Fortunately, these days, there’s a lot of repair information available to the everyday driver. Some of the best resources include:
Note: The costs listed below may have changed since the time this article was written.
- Cost: $29.95/year; $49.95/5 years (discounts are available for multiple subscriptions)
- What you get: Many professional repair shops use ALLDATA as their go-to repair database. Now, DIYers can get a single-vehicle subscription that provides access to factory repair information. That includes (but is not limited to) technical service bulletins (TSBs), wiring diagrams, and step-by-step repair instructions.
Mitchell 1 DIY
- Cost: $19.95/month; $29.95/year; $44.95/4 years
- What you get: Many professionals across the country also use the Mitchell 1 repair database every day. DIYers can get a single-vehicle subscription that provides access to factory repair information. That includes (but is not limited to) technical service bulletins (TSBs), wiring diagrams, and step-by-step repair instructions.
- Cost: $24.95/month; $29.95/year
- What you get: Chilton has been making print repair manuals for decades. Now, the brand offers detailed online repair information. You also get access to a hotline where you can ask certified technicians questions (for an additional fee).
But unlike the repair databases listed above, the majority of Chilton’s repair information is not directly reprinted from the vehicle manufacturer. Because of this, you don’t get access to TSBs or recalls.
Chilton/Haynes Printed Manuals
- Cost: Most manuals are $25.50 via the Chilton/Haynes website
- What you get: If print repair manuals are more your style, you can peruse the selection of titles offered through Chilton and Haynes. You can also get many of these manuals through other outlets, such as Amazon.
As you might guess, printed repair manuals do not include manufacturer information, such as TSBs and recalls. But they do offer repair instructions, wiring diagrams, component locations, and more.
What about using Google to find repair information? Unfortunately, many of the free online resources that pop up aren’t always accurate. To make things worse, much of the information is not vehicle-specific and could easily lead you down the wrong path.
Much like Google, not all of the information on YouTube is good information. Plus, many of the videos will not apply to your particular vehicle.
It’s best to consider online resources like these as a supplement to quality, application-specific information from a repair database or repair manual.
How Doing Your Homework Can Help—Even if You Don’t Work on Your Own Car
Okay, that’s great. But what if you don’t work on your own car? Having a print copy of a repair manual for your vehicle can still be beneficial. You can use the manual to educate yourself and learn about repairs your mechanic might recommend.
A lot of people worry about being taken advantage of by mechanics.
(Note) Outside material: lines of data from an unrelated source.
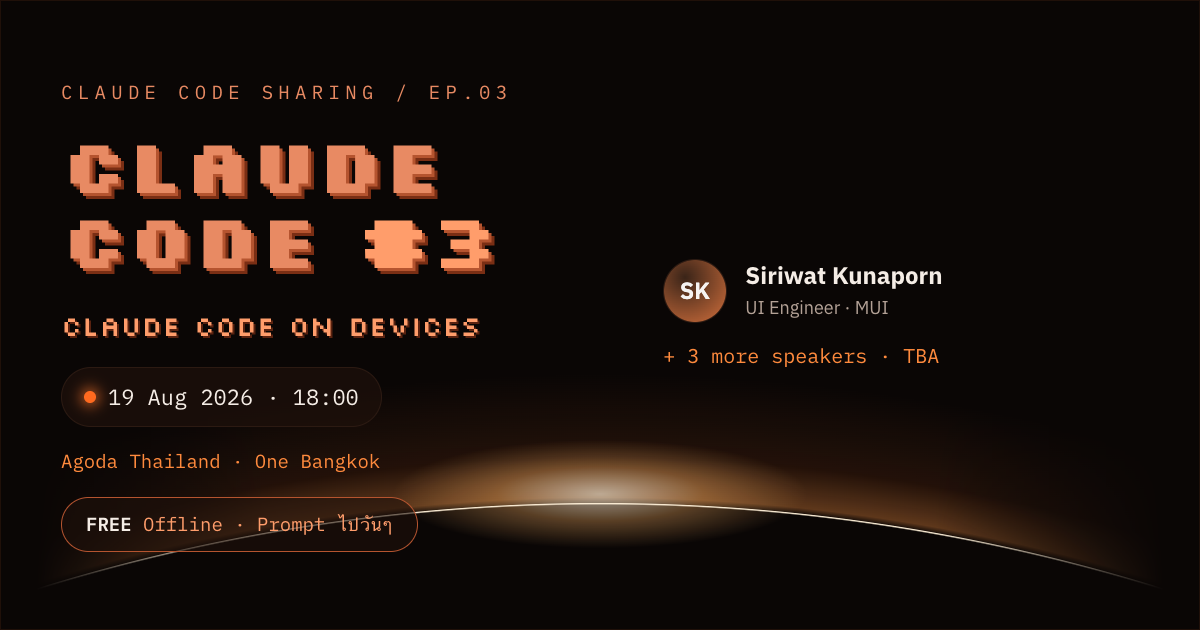
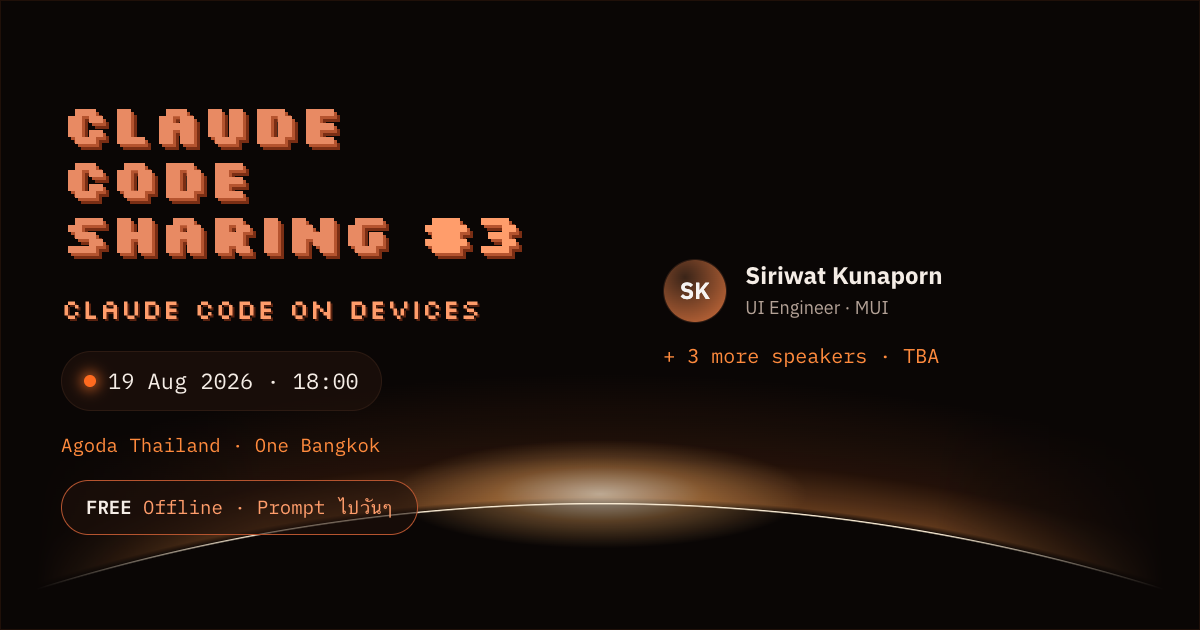
Mirror site identity onto posters: title CLAUDE CODE SHARING #3, drop EP.03 eyebrow; cache-bust css link

diff --git a/meetups/claude-code-3/styles.css b/meetups/claude-code-3/styles.css
@@ -119,7 +119,7 @@ a{color:inherit;text-decoration:none}
 .poster .light{position:absolute;inset:0;background:radial-gradient(var(--orbit-r) var(--orbit-r) at 50% calc(var(--line-y) + var(--orbit-r)),transparent calc(var(--orbit-r) - 1.6px),rgba(255,240,216,.95) calc(var(--orbit-r) - .3px),rgba(255,240,216,.95) var(--orbit-r),transparent calc(var(--orbit-r) + .9px))}
 .poster .pcontent{position:relative;z-index:2;height:100%;display:flex;flex-direction:column;padding:56px}
 .pk-eyebrow{font-family:"IBM Plex Mono",monospace;letter-spacing:.28em;font-size:19px;color:var(--coral)}
-.pk-title{font-family:"Silkscreen",monospace;font-weight:700;color:var(--coral);line-height:.98;text-shadow:3px 3px 0 var(--coral-deep),6px 6px 0 var(--coral-shadow)}
+.pk-title{font-family:"Silkscreen",monospace;font-weight:700;color:var(--coral);line-height:.98;white-space:nowrap;text-shadow:3px 3px 0 var(--coral-deep),6px 6px 0 var(--coral-shadow)}
 .pk-title .hash{color:var(--flame)}
 .pk-tag{font-family:"Silkscreen",monospace;color:var(--flame);text-shadow:2px 2px 0 rgba(122,46,20,.7)}
 .pk-date{font-family:"IBM Plex Mono",monospace;color:var(--bone);border:1px solid var(--line);background:rgba(30,16,10,.7);padding:12px 22px;border-radius:999px;display:inline-flex;align-items:center;gap:12px;width:max-content}
@@ -136,7 +136,7 @@ a{color:inherit;text-decoration:none}
 
 /* PORTRAIT mode */
 .poster[data-mode="portrait"] .pcontent{gap:30px;padding:60px}
-.poster[data-mode="portrait"] .pk-title{font-size:112px}
+.poster[data-mode="portrait"] .pk-title{font-size:80px}
 .poster[data-mode="portrait"] .pk-tag{font-size:36px;margin-top:12px}
 .poster[data-mode="portrait"] .pk-date{font-size:26px}
 .poster[data-mode="portrait"] .pk-venue{font-size:22px}
@@ -151,7 +151,7 @@ a{color:inherit;text-decoration:none}
 /* LANDSCAPE mode */
 .poster[data-mode="landscape"] .pcontent{display:grid;grid-template-columns:1.08fr .92fr;gap:44px;padding:52px 60px;align-content:center}
 .poster[data-mode="landscape"] .col{display:flex;flex-direction:column;gap:20px;justify-content:center}
-.poster[data-mode="landscape"] .pk-title{font-size:76px}
+.poster[data-mode="landscape"] .pk-title{font-size:56px}
 .poster[data-mode="landscape"] .pk-tag{font-size:28px;margin-top:8px}
 .poster[data-mode="landscape"] .pk-date{font-size:22px}
 .poster[data-mode="landscape"] .pk-venue{font-size:19px}

diff --git a/meetups/claude-code-3/index.html b/meetups/claude-code-3/index.html
@@ -13,7 +13,7 @@
 <link rel="icon" href="assets/logo.svg"/>
 <link rel="preconnect" href="https://fonts.googleapis.com"/><link rel="preconnect" href="https://fonts.gstatic.com" crossorigin/>
 <link href="https://fonts.googleapis.com/css2?family=Silkscreen:wght@400;700&family=IBM+Plex+Sans+Thai:wght@300;400;500;600;700&family=IBM+Plex+Mono:wght@400;500;600&display=swap" rel="stylesheet"/>
-<link rel="stylesheet" href="styles.css"/>
+<link rel="stylesheet" href="styles.css?v=2"/>
 </head>
 <body>
 <a class="skip" href="#main">Skip to content</a>
@@ -165,16 +165,16 @@
       +'<div class="pk-more">+ 3 more speakers · TBA</div></div>';
   }
   var PORTRAIT=function(){return ''
-    +'<p class="pk-eyebrow">CLAUDE CODE SHARING / EP.03</p>'
-    +'<div><div class="pk-title">CLAUDE<br>CODE <span class="hash">#3</span></div><div class="pk-tag">Claude Code on Devices</div></div>'
+    +''
+    +'<div><div class="pk-title">CLAUDE<br>CODE<br>SHARING <span class="hash">#3</span></div><div class="pk-tag">Claude Code on Devices</div></div>'
     +'<div class="pk-date"><span class="dot"></span>19 Aug 2026 · 18:00</div>'
     +'<div class="pk-venue">Agoda Thailand · One Bangkok</div>'
     +speakers("portrait")
     +'<div class="pk-foot"><div class="pk-orga">organized by <b>Prompt ไปวันๆ</b></div><div class="pk-badge"><b>FREE</b> Offline</div></div>';};
   var LANDSCAPE=function(){return ''
     +'<div class="col">'
-      +'<p class="pk-eyebrow">CLAUDE CODE SHARING / EP.03</p>'
-      +'<div class="pk-title">CLAUDE<br>CODE <span class="hash">#3</span></div>'
+      +''
+      +'<div class="pk-title">CLAUDE<br>CODE<br>SHARING <span class="hash">#3</span></div>'
       +'<div class="pk-tag">Claude Code on Devices</div>'
       +'<div class="pk-date"><span class="dot"></span>19 Aug 2026 · 18:00</div>'
       +'<div class="pk-venue">Agoda Thailand · One Bangkok</div>'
The more you know about your vehicle, the more confident you’ll feel when visiting a repair shop.
Any information provided on this Website is for informational purposes only and is not intended to replace consultation with a professional mechanic. The accuracy and timeliness of the information may change from the time of publication.
Where can I sign up for the DIY Manual